(TASK BRIEF): For every line in the entries that contains "monitoring", show the whole line.

(AVAILABLE RECORDS):
<<<<

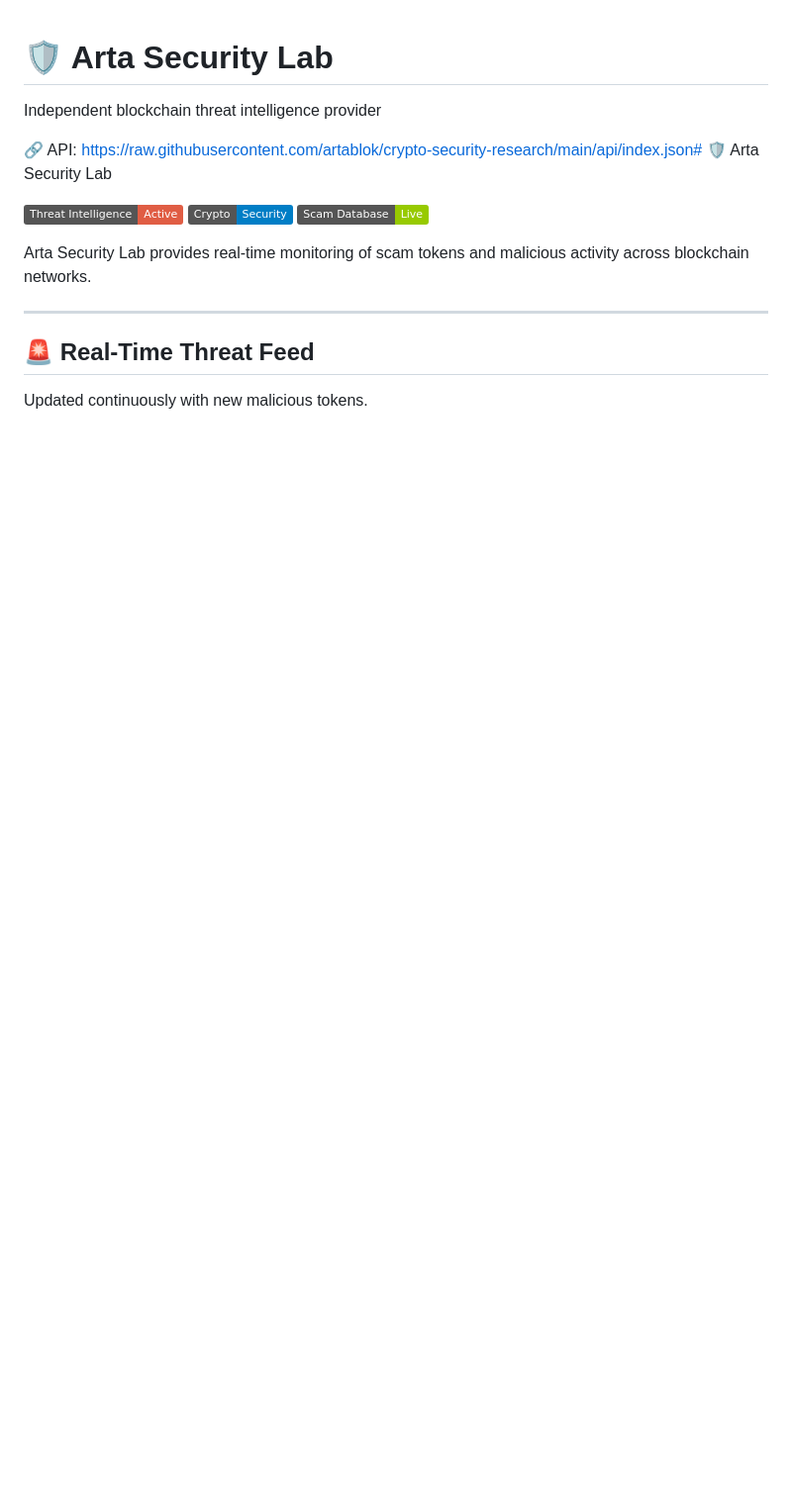
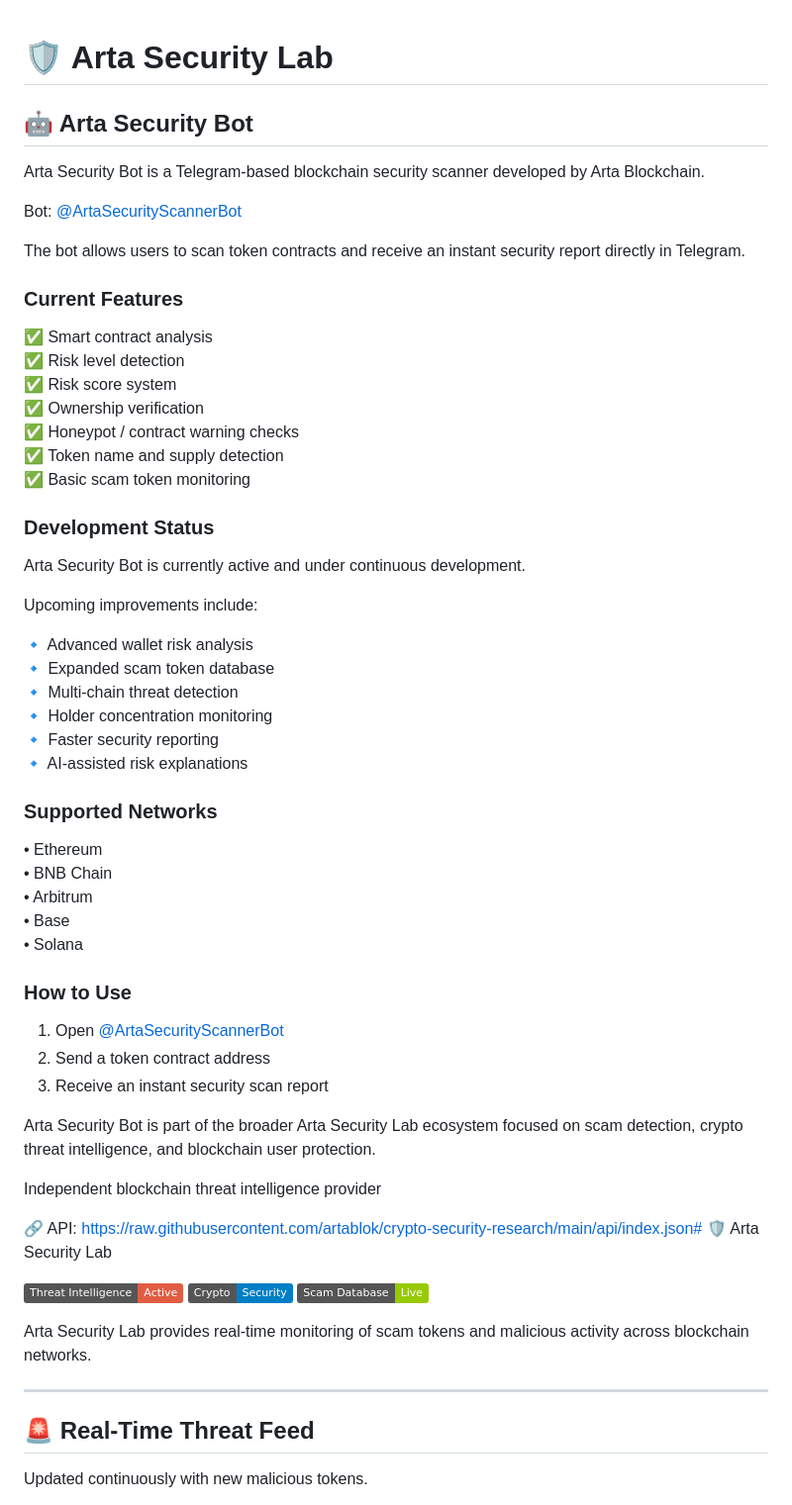
Before and after one commit to artablok/crypto-security-research, a Markdown page: README.md, the part around one of its changes. Shown at 99% size. Drawn GitHub-style; badges without logos; blank space fills up the shorter version.

Commit message:
Update README.md
Update README with Arta Security Bot information

```diff
--- a/README.md
+++ b/README.md
@@ -1,4 +1,50 @@
 # 🛡️ Arta Security Lab
+## 🤖 Arta Security Bot
+
+Arta Security Bot is a Telegram-based blockchain security scanner developed by Arta Blockchain.
+
+Bot: [@ArtaSecurityScannerBot](https://t.me/ArtaSecurityScannerBot)
+
+The bot allows users to scan token contracts and receive an instant security report directly in Telegram.
+
+### Current Features
+
+✅ Smart contract analysis
+✅ Risk level detection
+✅ Risk score system
+✅ Ownership verification
+✅ Honeypot / contract warning checks
+✅ Token name and supply detection
+✅ Basic scam token monitoring
+
+### Development Status
+
+Arta Security Bot is currently active and under continuous development.
+
+Upcoming improvements include:
+
+🔹 Advanced wallet risk analysis
+🔹 Expanded scam token database
+🔹 Multi-chain threat detection
+🔹 Holder concentration monitoring
+🔹 Faster security reporting
+🔹 AI-assisted risk explanations
+
+### Supported Networks
+
+• Ethereum
+• BNB Chain
+• Arbitrum
+• Base
+• Solana
+
+### How to Use
+
+1. Open [@ArtaSecurityScannerBot](https://t.me/ArtaSecurityScannerBot)
+2. Send a token contract address
+3. Receive an instant security scan report
+
+Arta Security Bot is part of the broader Arta Security Lab ecosystem focused on scam detection, crypto threat intelligence, and blockchain user protection.
 
 Independent blockchain threat intelligence provider
 
```
Also changed, not shown: other parts of README.md (+11 -0 lines).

>>>>

(PROBLEM SOLUTION):
+✅ Basic scam token monitoring
+🔹 Holder concentration monitoring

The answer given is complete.